Pictures excluded, copy all of the data below exactly.

Collected data:
--- START ---

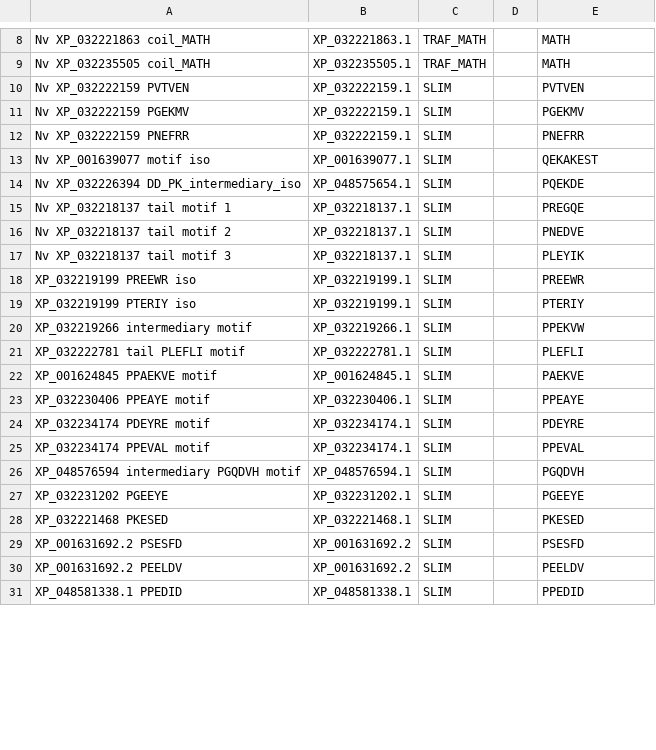
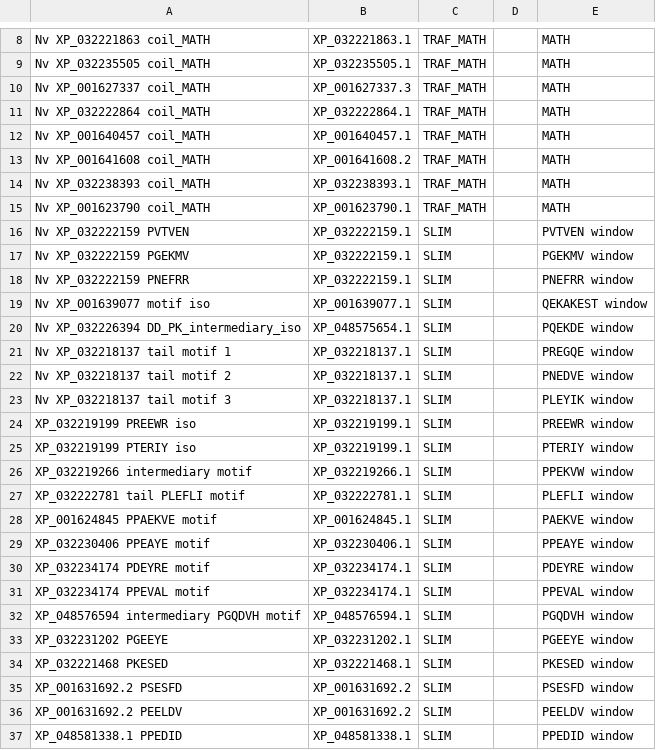
Before and after one commit to benjiec/tangle-coral, a TSV file: notes/interactome/sequence_traf_slim.tsv, drawn as a sheet; only a part is shown, gaps mark what is left out; the diff covers the shown part only.

Commit message:
more folds, updated interactome

```diff
--- a/notes/interactome/sequence_traf_slim.tsv
+++ b/notes/interactome/sequence_traf_slim.tsv
@@ -9,23 +9,29 @@ Nv XP_032221863 coil_MATH	XP_032221863.1	TRAF_MATH		MATH
 Nv XP_032235505 coil_MATH	XP_032235505.1	TRAF_MATH		MATH
-Nv XP_032222159 PVTVEN	XP_032222159.1	SLIM		PVTVEN
-Nv XP_032222159 PGEKMV	XP_032222159.1	SLIM		PGEKMV
-Nv XP_032222159 PNEFRR	XP_032222159.1	SLIM		PNEFRR
-Nv XP_001639077 motif iso	XP_001639077.1	SLIM		QEKAKEST
-Nv XP_032226394 DD_PK_intermediary_iso	XP_048575654.1	SLIM		PQEKDE
-Nv XP_032218137 tail motif 1	XP_032218137.1	SLIM		PREGQE
-Nv XP_032218137 tail motif 2	XP_032218137.1	SLIM		PNEDVE
-Nv XP_032218137 tail motif 3	XP_032218137.1	SLIM		PLEYIK
-XP_032219199 PREEWR iso	XP_032219199.1	SLIM		PREEWR
-XP_032219199 PTERIY iso	XP_032219199.1	SLIM		PTERIY
-XP_032219266 intermediary motif	XP_032219266.1	SLIM		PPEKVW
-XP_032222781 tail PLEFLI motif	XP_032222781.1	SLIM		PLEFLI
-XP_001624845 PPAEKVE motif	XP_001624845.1	SLIM		PAEKVE
-XP_032230406 PPEAYE motif	XP_032230406.1	SLIM		PPEAYE
-XP_032234174 PDEYRE motif	XP_032234174.1	SLIM		PDEYRE
-XP_032234174 PPEVAL motif	XP_032234174.1	SLIM		PPEVAL
-XP_048576594 intermediary PGQDVH motif	XP_048576594.1	SLIM		PGQDVH
-XP_032231202 PGEEYE	XP_032231202.1	SLIM		PGEEYE
-XP_032221468 PKESED	XP_032221468.1	SLIM		PKESED
-XP_001631692.2 PSESFD	XP_001631692.2	SLIM		PSESFD
-XP_001631692.2 PEELDV	XP_001631692.2 	SLIM		PEELDV
-XP_048581338.1 PPEDID	XP_048581338.1 	SLIM		PPEDID
+Nv XP_001627337 coil_MATH	XP_001627337.3	TRAF_MATH		MATH
+Nv XP_032222864 coil_MATH	XP_032222864.1	TRAF_MATH		MATH
+Nv XP_001640457 coil_MATH	XP_001640457.1	TRAF_MATH		MATH
+Nv XP_001641608 coil_MATH	XP_001641608.2	TRAF_MATH		MATH
+Nv XP_032238393 coil_MATH	XP_032238393.1	TRAF_MATH		MATH
+Nv XP_001623790 coil_MATH	XP_001623790.1	TRAF_MATH		MATH
+Nv XP_032222159 PVTVEN	XP_032222159.1	SLIM		PVTVEN window
+Nv XP_032222159 PGEKMV	XP_032222159.1	SLIM		PGEKMV window
+Nv XP_032222159 PNEFRR	XP_032222159.1	SLIM		PNEFRR window
+Nv XP_001639077 motif iso	XP_001639077.1	SLIM		QEKAKEST window
+Nv XP_032226394 DD_PK_intermediary_iso	XP_048575654.1	SLIM		PQEKDE window
+Nv XP_032218137 tail motif 1	XP_032218137.1	SLIM		PREGQE window
+Nv XP_032218137 tail motif 2	XP_032218137.1	SLIM		PNEDVE window
+Nv XP_032218137 tail motif 3	XP_032218137.1	SLIM		PLEYIK window
+XP_032219199 PREEWR iso	XP_032219199.1	SLIM		PREEWR window
+XP_032219199 PTERIY iso	XP_032219199.1	SLIM		PTERIY window
+XP_032219266 intermediary motif	XP_032219266.1	SLIM		PPEKVW window
+XP_032222781 tail PLEFLI motif	XP_032222781.1	SLIM		PLEFLI window
+XP_001624845 PPAEKVE motif	XP_001624845.1	SLIM		PAEKVE window
+XP_032230406 PPEAYE motif	XP_032230406.1	SLIM		PPEAYE window
+XP_032234174 PDEYRE motif	XP_032234174.1	SLIM		PDEYRE window
+XP_032234174 PPEVAL motif	XP_032234174.1	SLIM		PPEVAL window
+XP_048576594 intermediary PGQDVH motif	XP_048576594.1	SLIM		PGQDVH window
+XP_032231202 PGEEYE	XP_032231202.1	SLIM		PGEEYE window
+XP_032221468 PKESED	XP_032221468.1	SLIM		PKESED window
+XP_001631692.2 PSESFD	XP_001631692.2	SLIM		PSESFD window
+XP_001631692.2 PEELDV	XP_001631692.2 	SLIM		PEELDV window
+XP_048581338.1 PPEDID	XP_048581338.1 	SLIM		PPEDID window
```
Also changed, not shown: 2 edited cells elsewhere in this file, notes/interactome/protein_names.tsv, 3 other files.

--- END ---

_Answer to the problem_.
Before and after one commit to benjiec/tangle-coral, a TSV file: notes/interactome/sequence_traf_slim.tsv, drawn as a sheet; only a part is shown, gaps mark what is left out; the diff covers the shown part only.

Commit message:
more folds, updated interactome

```diff
--- a/notes/interactome/sequence_traf_slim.tsv
+++ b/notes/interactome/sequence_traf_slim.tsv
@@ -9,23 +9,29 @@ Nv XP_032221863 coil_MATH	XP_032221863.1	TRAF_MATH		MATH
 Nv XP_032235505 coil_MATH	XP_032235505.1	TRAF_MATH		MATH
-Nv XP_032222159 PVTVEN	XP_032222159.1	SLIM		PVTVEN
-Nv XP_032222159 PGEKMV	XP_032222159.1	SLIM		PGEKMV
-Nv XP_032222159 PNEFRR	XP_032222159.1	SLIM		PNEFRR
-Nv XP_001639077 motif iso	XP_001639077.1	SLIM		QEKAKEST
-Nv XP_032226394 DD_PK_intermediary_iso	XP_048575654.1	SLIM		PQEKDE
-Nv XP_032218137 tail motif 1	XP_032218137.1	SLIM		PREGQE
-Nv XP_032218137 tail motif 2	XP_032218137.1	SLIM		PNEDVE
-Nv XP_032218137 tail motif 3	XP_032218137.1	SLIM		PLEYIK
-XP_032219199 PREEWR iso	XP_032219199.1	SLIM		PREEWR
-XP_032219199 PTERIY iso	XP_032219199.1	SLIM		PTERIY
-XP_032219266 intermediary motif	XP_032219266.1	SLIM		PPEKVW
-XP_032222781 tail PLEFLI motif	XP_032222781.1	SLIM		PLEFLI
-XP_001624845 PPAEKVE motif	XP_001624845.1	SLIM		PAEKVE
-XP_032230406 PPEAYE motif	XP_032230406.1	SLIM		PPEAYE
-XP_032234174 PDEYRE motif	XP_032234174.1	SLIM		PDEYRE
-XP_032234174 PPEVAL motif	XP_032234174.1	SLIM		PPEVAL
-XP_048576594 intermediary PGQDVH motif	XP_048576594.1	SLIM		PGQDVH
-XP_032231202 PGEEYE	XP_032231202.1	SLIM		PGEEYE
-XP_032221468 PKESED	XP_032221468.1	SLIM		PKESED
-XP_001631692.2 PSESFD	XP_001631692.2	SLIM		PSESFD
-XP_001631692.2 PEELDV	XP_001631692.2 	SLIM		PEELDV
-XP_048581338.1 PPEDID	XP_048581338.1 	SLIM		PPEDID
+Nv XP_001627337 coil_MATH	XP_001627337.3	TRAF_MATH		MATH
+Nv XP_032222864 coil_MATH	XP_032222864.1	TRAF_MATH		MATH
+Nv XP_001640457 coil_MATH	XP_001640457.1	TRAF_MATH		MATH
+Nv XP_001641608 coil_MATH	XP_001641608.2	TRAF_MATH		MATH
+Nv XP_032238393 coil_MATH	XP_032238393.1	TRAF_MATH		MATH
+Nv XP_001623790 coil_MATH	XP_001623790.1	TRAF_MATH		MATH
+Nv XP_032222159 PVTVEN	XP_032222159.1	SLIM		PVTVEN window
+Nv XP_032222159 PGEKMV	XP_032222159.1	SLIM		PGEKMV window
+Nv XP_032222159 PNEFRR	XP_032222159.1	SLIM		PNEFRR window
+Nv XP_001639077 motif iso	XP_001639077.1	SLIM		QEKAKEST window
+Nv XP_032226394 DD_PK_intermediary_iso	XP_048575654.1	SLIM		PQEKDE window
+Nv XP_032218137 tail motif 1	XP_032218137.1	SLIM		PREGQE window
+Nv XP_032218137 tail motif 2	XP_032218137.1	SLIM		PNEDVE window
+Nv XP_032218137 tail motif 3	XP_032218137.1	SLIM		PLEYIK window
+XP_032219199 PREEWR iso	XP_032219199.1	SLIM		PREEWR window
+XP_032219199 PTERIY iso	XP_032219199.1	SLIM		PTERIY window
+XP_032219266 intermediary motif	XP_032219266.1	SLIM		PPEKVW window
+XP_032222781 tail PLEFLI motif	XP_032222781.1	SLIM		PLEFLI window
+XP_001624845 PPAEKVE motif	XP_001624845.1	SLIM		PAEKVE window
+XP_032230406 PPEAYE motif	XP_032230406.1	SLIM		PPEAYE window
+XP_032234174 PDEYRE motif	XP_032234174.1	SLIM		PDEYRE window
+XP_032234174 PPEVAL motif	XP_032234174.1	SLIM		PPEVAL window
+XP_048576594 intermediary PGQDVH motif	XP_048576594.1	SLIM		PGQDVH window
+XP_032231202 PGEEYE	XP_032231202.1	SLIM		PGEEYE window
+XP_032221468 PKESED	XP_032221468.1	SLIM		PKESED window
+XP_001631692.2 PSESFD	XP_001631692.2	SLIM		PSESFD window
+XP_001631692.2 PEELDV	XP_001631692.2 	SLIM		PEELDV window
+XP_048581338.1 PPEDID	XP_048581338.1 	SLIM		PPEDID window
```
Also changed, not shown: 2 edited cells elsewhere in this file, notes/interactome/protein_names.tsv, 3 other files.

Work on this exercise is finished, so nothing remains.